• [Exercise description] The records below must be output exactly, without pictures.

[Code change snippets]
****
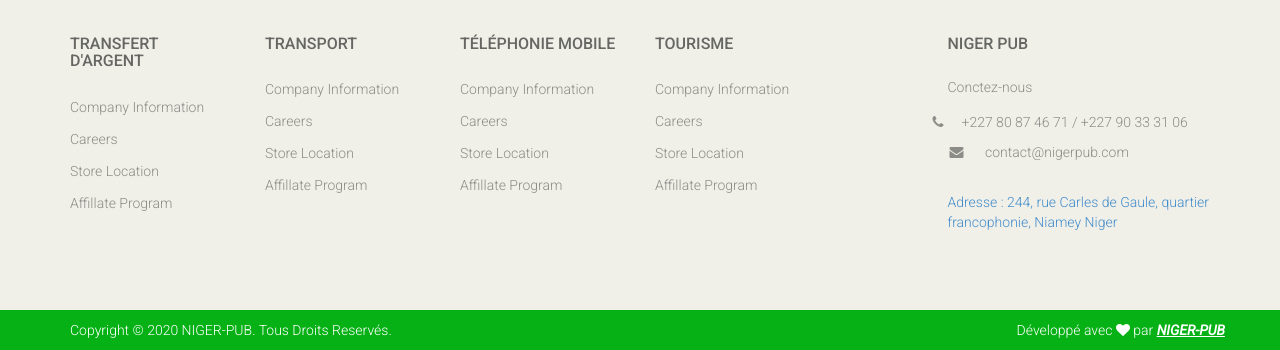
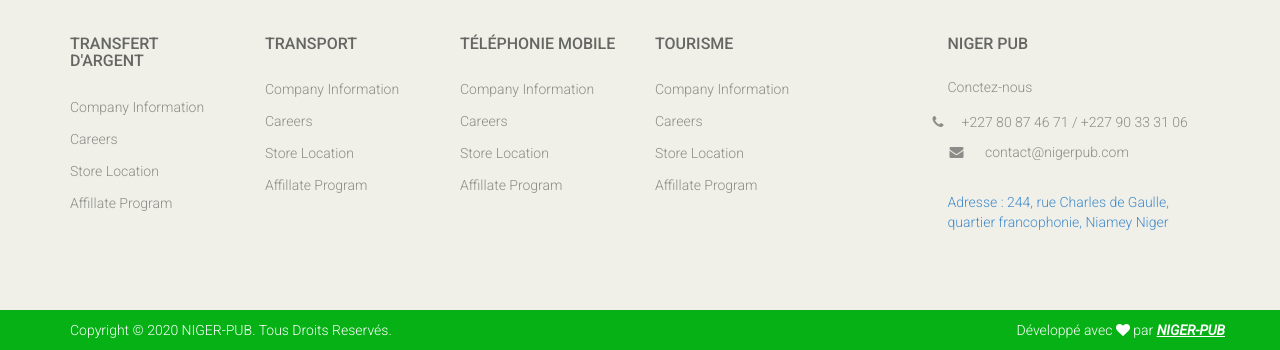
Before and after one commit to Boubacar1/nigerpub, a Laravel app: page / in a window 1280 px wide. Shown: the part 1036-1386 px from the top of the page. Run offline with Laravel 8, Linux system fonts and the light colour scheme; data that the repository does not hold is empty.

Commit message:
misesajour

```diff
--- a/resources/views/layout.blade.php
+++ b/resources/views/layout.blade.php
@@ -446,7 +446,7 @@
 								<li><a href="#"><i class="fa fa-envelope"></i> contact@nigerpub.com</a></li>
 							</ul>
 						</div>
-						<p><a href="#">Adresse : 244, rue Carles de Gaule, quartier francophonie, Niamey Niger</a></p>
+						<p><a href="#">Adresse : 244, rue Charles de Gaulle, quartier francophonie, Niamey Niger</a></p>
 							</form>
 						</div>
 					</div>
```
****
• [Answer space]
Before and after one commit to Boubacar1/nigerpub, a Laravel app: page / in a window 1280 px wide. Shown: the part 1036-1386 px from the top of the page. Run offline with Laravel 8, Linux system fonts and the light colour scheme; data that the repository does not hold is empty.

Commit message:
misesajour

```diff
--- a/resources/views/layout.blade.php
+++ b/resources/views/layout.blade.php
@@ -446,7 +446,7 @@
 								<li><a href="#"><i class="fa fa-envelope"></i> contact@nigerpub.com</a></li>
 							</ul>
 						</div>
-						<p><a href="#">Adresse : 244, rue Carles de Gaule, quartier francophonie, Niamey Niger</a></p>
+						<p><a href="#">Adresse : 244, rue Charles de Gaulle, quartier francophonie, Niamey Niger</a></p>
 							</form>
 						</div>
 					</div>
```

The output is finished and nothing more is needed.